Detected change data
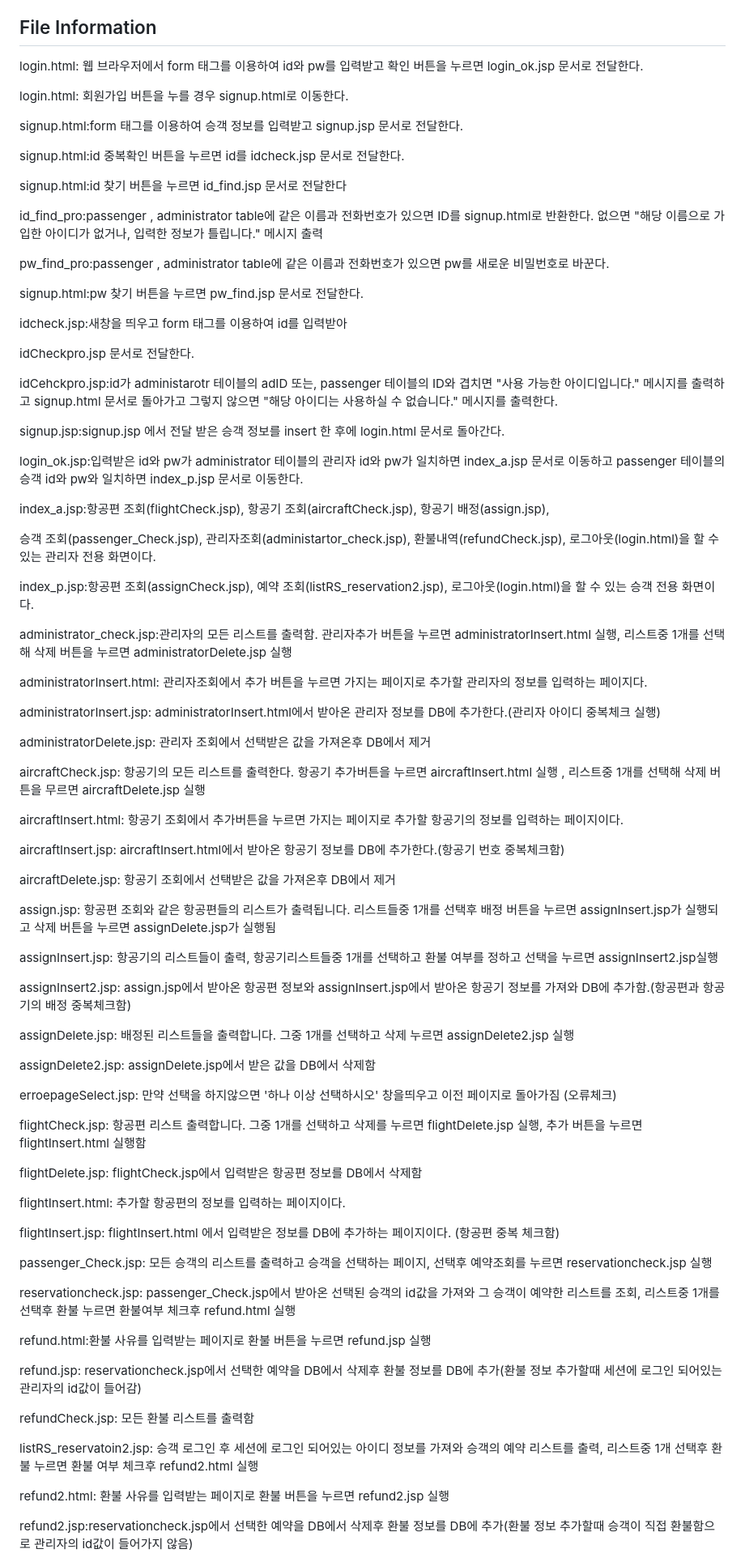
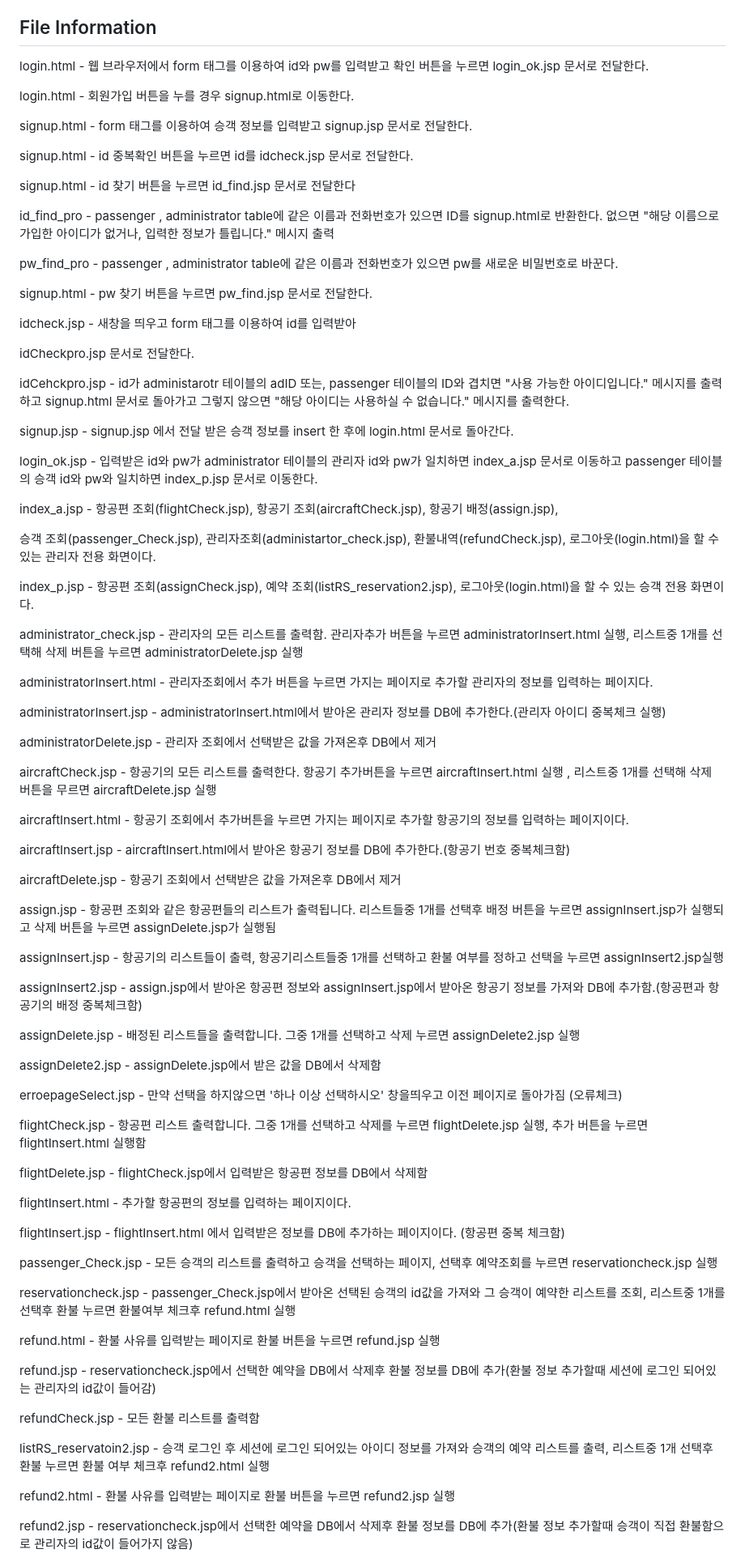
Before and after one commit to hwlee9905/Airline_Reservation_System, a Markdown page: README.md, the part around one of its changes. Shown at 81% size. GitHub-like rendering.

```diff
--- a/README.md
+++ b/README.md
@@ -31,88 +31,87 @@ Mysql Database를 설치하고 DriverManager.getConnection()의 파라미터 정
 6. 실행 시 오류 및 충돌 개선
 
 ## File Information
+login.html - 웹 브라우저에서 form 태그를 이용하여 id와 pw를 입력받고 확인 버튼을 누르면 login_ok.jsp 문서로 전달한다.
 
-login.html: 웹 브라우저에서 form 태그를 이용하여 id와 pw를 입력받고 확인 버튼을 누르면 login_ok.jsp 문서로 전달한다.
+login.html - 회원가입 버튼을 누를 경우 signup.html로 이동한다.
 
-login.html: 회원가입 버튼을 누를 경우 signup.html로 이동한다.
+signup.html - form 태그를 이용하여 승객 정보를 입력받고 signup.jsp 문서로 전달한다.
 
-signup.html:form 태그를 이용하여 승객 정보를 입력받고 signup.jsp 문서로 전달한다.
+signup.html - id 중복확인 버튼을 누르면 id를 idcheck.jsp 문서로 전달한다.
 
-signup.html:id 중복확인 버튼을 누르면 id를 idcheck.jsp 문서로 전달한다.
+signup.html - id 찾기 버튼을 누르면 id_find.jsp 문서로 전달한다
 
-signup.html:id 찾기 버튼을 누르면 id_find.jsp 문서로 전달한다
+id_find_pro - passenger , administrator table에 같은 이름과 전화번호가 있으면 ID를 signup.html로 반환한다. 없으면 "해당 이름으로 가입한 아이디가 없거나, 입력한 정보가 틀립니다." 메시지 출력
 
-id_find_pro:passenger , administrator table에 같은 이름과 전화번호가 있으면 ID를 signup.html로 반환한다. 없으면 "해당 이름으로 가입한 아이디가 없거나, 입력한 정보가 틀립니다." 메시지 출력
+pw_find_pro - passenger , administrator table에 같은 이름과 전화번호가 있으면 pw를 새로운 비밀번호로 바꾼다.
 
-pw_find_pro:passenger , administrator table에 같은 이름과 전화번호가 있으면 pw를 새로운 비밀번호로 바꾼다.
+signup.html - pw 찾기 버튼을 누르면 pw_find.jsp 문서로 전달한다.
 
-signup.html:pw 찾기 버튼을 누르면 pw_find.jsp 문서로 전달한다.
-
-idcheck.jsp:새창을 띄우고 form 태그를 이용하여 id를 입력받아
+idcheck.jsp - 새창을 띄우고 form 태그를 이용하여 id를 입력받아
 
 idCheckpro.jsp 문서로 전달한다.
 
-idCehckpro.jsp:id가 administarotr 테이블의 adID 또는, passenger 테이블의 ID와 겹치면 "사용 가능한 아이디입니다." 메시지를 출력하고 signup.html 문서로 돌아가고 그렇지 않으면 "해당 아이디는 사용하실 수 없습니다." 메시지를 출력한다.
+idCehckpro.jsp - id가 administarotr 테이블의 adID 또는, passenger 테이블의 ID와 겹치면 "사용 가능한 아이디입니다." 메시지를 출력하고 signup.html 문서로 돌아가고 그렇지 않으면 "해당 아이디는 사용하실 수 없습니다." 메시지를 출력한다.
 
-signup.jsp:signup.jsp 에서 전달 받은 승객 정보를 insert 한 후에 login.html 문서로 돌아간다.
+signup.jsp - signup.jsp 에서 전달 받은 승객 정보를 insert 한 후에 login.html 문서로 돌아간다.
 
-login_ok.jsp:입력받은 id와 pw가 administrator 테이블의 관리자 id와 pw가 일치하면 index_a.jsp 문서로 이동하고 passenger 테이블의 승객 id와 pw와 일치하면 index_p.jsp 문서로 이동한다.
+login_ok.jsp - 입력받은 id와 pw가 administrator 테이블의 관리자 id와 pw가 일치하면 index_a.jsp 문서로 이동하고 passenger 테이블의 승객 id와 pw와 일치하면 index_p.jsp 문서로 이동한다.
 
-index_a.jsp:항공편 조회(flightCheck.jsp), 항공기 조회(aircraftCheck.jsp), 항공기 배정(assign.jsp),
+index_a.jsp - 항공편 조회(flightCheck.jsp), 항공기 조회(aircraftCheck.jsp), 항공기 배정(assign.jsp),
 
 승객 조회(passenger_Check.jsp), 관리자조회(administartor_check.jsp), 환불내역(refundCheck.jsp), 로그아웃(login.html)을 할 수 있는 관리자 전용 화면이다.
 
-index_p.jsp:항공편 조회(assignCheck.jsp), 예약 조회(listRS_reservation2.jsp), 로그아웃(login.html)을 할 수 있는 승객 전용 화면이다.
+index_p.jsp - 항공편 조회(assignCheck.jsp), 예약 조회(listRS_reservation2.jsp), 로그아웃(login.html)을 할 수 있는 승객 전용 화면이다.
 
-administrator_check.jsp:관리자의 모든 리스트를 출력함. 관리자추가 버튼을 누르면 administratorInsert.html 실행, 리스트중 1개를 선택해 삭제 버튼을 누르면 administratorDelete.jsp 실행
+administrator_check.jsp - 관리자의 모든 리스트를 출력함. 관리자추가 버튼을 누르면 administratorInsert.html 실행, 리스트중 1개를 선택해 삭제 버튼을 누르면 administratorDelete.jsp 실행
 
-administratorInsert.html: 관리자조회에서 추가 버튼을 누르면 가지는 페이지로 추가할 관리자의 정보를 입력하는 페이지다.
+administratorInsert.html - 관리자조회에서 추가 버튼을 누르면 가지는 페이지로 추가할 관리자의 정보를 입력하는 페이지다.
 
-administratorInsert.jsp: administratorInsert.html에서 받아온 관리자 정보를 DB에 추가한다.(관리자 아이디 중복체크 실행)
+administratorInsert.jsp - administratorInsert.html에서 받아온 관리자 정보를 DB에 추가한다.(관리자 아이디 중복체크 실행)
 
-administratorDelete.jsp: 관리자 조회에서 선택받은 값을 가져온후 DB에서 제거
+administratorDelete.jsp - 관리자 조회에서 선택받은 값을 가져온후 DB에서 제거
 
-aircraftCheck.jsp: 항공기의 모든 리스트를 출력한다. 항공기 추가버튼을 누르면 aircraftInsert.html 실행 , 리스트중 1개를 선택해 삭제 버튼을 무르면 aircraftDelete.jsp 실행
+aircraftCheck.jsp - 항공기의 모든 리스트를 출력한다. 항공기 추가버튼을 누르면 aircraftInsert.html 실행 , 리스트중 1개를 선택해 삭제 버튼을 무르면 aircraftDelete.jsp 실행
 
-aircraftInsert.html: 항공기 조회에서 추가버튼을 누르면 가지는 페이지로 추가할 항공기의 정보를 입력하는 페이지이다.
+aircraftInsert.html - 항공기 조회에서 추가버튼을 누르면 가지는 페이지로 추가할 항공기의 정보를 입력하는 페이지이다.
 
-aircraftInsert.jsp: aircraftInsert.html에서 받아온 항공기 정보를 DB에 추가한다.(항공기 번호 중복체크함)
+aircraftInsert.jsp - aircraftInsert.html에서 받아온 항공기 정보를 DB에 추가한다.(항공기 번호 중복체크함)
 
-aircraftDelete.jsp: 항공기 조회에서 선택받은 값을 가져온후 DB에서 제거
+aircraftDelete.jsp - 항공기 조회에서 선택받은 값을 가져온후 DB에서 제거
 
-assign.jsp: 항공편 조회와 같은 항공편들의 리스트가 출력됩니다. 리스트들중 1개를 선택후 배정 버튼을 누르면 assignInsert.jsp가 실행되고 삭제 버튼을 누르면 assignDelete.jsp가 실행됨
+assign.jsp - 항공편 조회와 같은 항공편들의 리스트가 출력됩니다. 리스트들중 1개를 선택후 배정 버튼을 누르면 assignInsert.jsp가 실행되고 삭제 버튼을 누르면 assignDelete.jsp가 실행됨
 
-assignInsert.jsp: 항공기의 리스트들이 출력, 항공기리스트들중 1개를 선택하고 환불 여부를 정하고 선택을 누르면 assignInsert2.jsp실행
+assignInsert.jsp - 항공기의 리스트들이 출력, 항공기리스트들중 1개를 선택하고 환불 여부를 정하고 선택을 누르면 assignInsert2.jsp실행
 
-assignInsert2.jsp: assign.jsp에서 받아온 항공편 정보와 assignInsert.jsp에서 받아온 항공기 정보를 가져와 DB에 추가함.(항공편과 항공기의 배정 중복체크함)
+assignInsert2.jsp - assign.jsp에서 받아온 항공편 정보와 assignInsert.jsp에서 받아온 항공기 정보를 가져와 DB에 추가함.(항공편과 항공기의 배정 중복체크함)
 
-assignDelete.jsp: 배정된 리스트들을 출력합니다. 그중 1개를 선택하고 삭제 누르면 assignDelete2.jsp 실행
+assignDelete.jsp - 배정된 리스트들을 출력합니다. 그중 1개를 선택하고 삭제 누르면 assignDelete2.jsp 실행
 
-assignDelete2.jsp: assignDelete.jsp에서 받은 값을 DB에서 삭제함
+assignDelete2.jsp - assignDelete.jsp에서 받은 값을 DB에서 삭제함
 
-erroepageSelect.jsp: 만약 선택을 하지않으면 '하나 이상 선택하시오' 창을띄우고 이전 페이지로 돌아가짐 (오류체크)
+erroepageSelect.jsp - 만약 선택을 하지않으면 '하나 이상 선택하시오' 창을띄우고 이전 페이지로 돌아가짐 (오류체크)
 
-flightCheck.jsp: 항공편 리스트 출력합니다. 그중 1개를 선택하고 삭제를 누르면 flightDelete.jsp 실행, 추가 버튼을 누르면 flightInsert.html 실행함
+flightCheck.jsp - 항공편 리스트 출력합니다. 그중 1개를 선택하고 삭제를 누르면 flightDelete.jsp 실행, 추가 버튼을 누르면 flightInsert.html 실행함
 
-flightDelete.jsp: flightCheck.jsp에서 입력받은 항공편 정보를 DB에서 삭제함
+flightDelete.jsp - flightCheck.jsp에서 입력받은 항공편 정보를 DB에서 삭제함
 
-flightInsert.html: 추가할 항공편의 정보를 입력하는 페이지이다.
+flightInsert.html - 추가할 항공편의 정보를 입력하는 페이지이다.
 
-flightInsert.jsp: flightInsert.html 에서 입력받은 정보를 DB에 추가하는 페이지이다. (항공편 중복 체크함)
+flightInsert.jsp - flightInsert.html 에서 입력받은 정보를 DB에 추가하는 페이지이다. (항공편 중복 체크함)
 
-passenger_Check.jsp: 모든 승객의 리스트를 출력하고 승객을 선택하는 페이지, 선택후 예약조회를 누르면 reservationcheck.jsp 실행
+passenger_Check.jsp - 모든 승객의 리스트를 출력하고 승객을 선택하는 페이지, 선택후 예약조회를 누르면 reservationcheck.jsp 실행
 
-reservationcheck.jsp: passenger_Check.jsp에서 받아온 선택된 승객의 id값을 가져와 그 승객이 예약한 리스트를 조회, 리스트중 1개를 선택후 환불 누르면 환불여부 체크후 refund.html 실행
+reservationcheck.jsp - passenger_Check.jsp에서 받아온 선택된 승객의 id값을 가져와 그 승객이 예약한 리스트를 조회, 리스트중 1개를 선택후 환불 누르면 환불여부 체크후 refund.html 실행
 
-refund.html:환불 사유를 입력받는 페이지로 환불 버튼을 누르면 refund.jsp 실행
+refund.html - 환불 사유를 입력받는 페이지로 환불 버튼을 누르면 refund.jsp 실행
 
-refund.jsp: reservationcheck.jsp에서 선택한 예약을 DB에서 삭제후 환불 정보를 DB에 추가(환불 정보 추가할때 세션에 로그인 되어있는 관리자의 id값이 들어감)
+refund.jsp - reservationcheck.jsp에서 선택한 예약을 DB에서 삭제후 환불 정보를 DB에 추가(환불 정보 추가할때 세션에 로그인 되어있는 관리자의 id값이 들어감)
 
-refundCheck.jsp: 모든 환불 리스트를 출력함
+refundCheck.jsp - 모든 환불 리스트를 출력함
 
-listRS_reservatoin2.jsp: 승객 로그인 후 세션에 로그인 되어있는 아이디 정보를 가져와 승객의 예약 리스트를 출력, 리스트중 1개 선택후 환불 누르면 환불 여부 체크후 refund2.html 실행
+listRS_reservatoin2.jsp - 승객 로그인 후 세션에 로그인 되어있는 아이디 정보를 가져와 승객의 예약 리스트를 출력, 리스트중 1개 선택후 환불 누르면 환불 여부 체크후 refund2.html 실행
 
-refund2.html: 환불 사유를 입력받는 페이지로 환불 버튼을 누르면 refund2.jsp 실행
+refund2.html - 환불 사유를 입력받는 페이지로 환불 버튼을 누르면 refund2.jsp 실행
 
-refund2.jsp:reservationcheck.jsp에서 선택한 예약을 DB에서 삭제후 환불 정보를 DB에 추가(환불 정보 추가할때 승객이 직접 환불함으로 관리자의 id값이 들어가지 않음)
+refund2.jsp - reservationcheck.jsp에서 선택한 예약을 DB에서 삭제후 환불 정보를 DB에 추가(환불 정보 추가할때 승객이 직접 환불함으로 관리자의 id값이 들어가지 않음)
 
```
Also changed, not shown: other parts of README.md (+2 -2 lines).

§ **ASSIGNMENT**: Please filter the entries above down to the lines holding "assignInsert" and copy them.

§ **SOLUTION FOR THIS EXERCISE**:
-assign.jsp: 항공편 조회와 같은 항공편들의 리스트가 출력됩니다. 리스트들중 1개를 선택후 배정 버튼을 누르면 assignInsert.jsp가 실행되고 삭제 버튼을 누르면 assignDelete.jsp가 실행됨
+assign.jsp - 항공편 조회와 같은 항공편들의 리스트가 출력됩니다. 리스트들중 1개를 선택후 배정 버튼을 누르면 assignInsert.jsp가 실행되고 삭제 버튼을 누르면 assignDelete.jsp가 실행됨
-assignInsert.jsp: 항공기의 리스트들이 출력, 항공기리스트들중 1개를 선택하고 환불 여부를 정하고 선택을 누르면 assignInsert2.jsp실행
+assignInsert.jsp - 항공기의 리스트들이 출력, 항공기리스트들중 1개를 선택하고 환불 여부를 정하고 선택을 누르면 assignInsert2.jsp실행
-assignInsert2.jsp: assign.jsp에서 받아온 항공편 정보와 assignInsert.jsp에서 받아온 항공기 정보를 가져와 DB에 추가함.(항공편과 항공기의 배정 중복체크함)
+assignInsert2.jsp - assign.jsp에서 받아온 항공편 정보와 assignInsert.jsp에서 받아온 항공기 정보를 가져와 DB에 추가함.(항공편과 항공기의 배정 중복체크함)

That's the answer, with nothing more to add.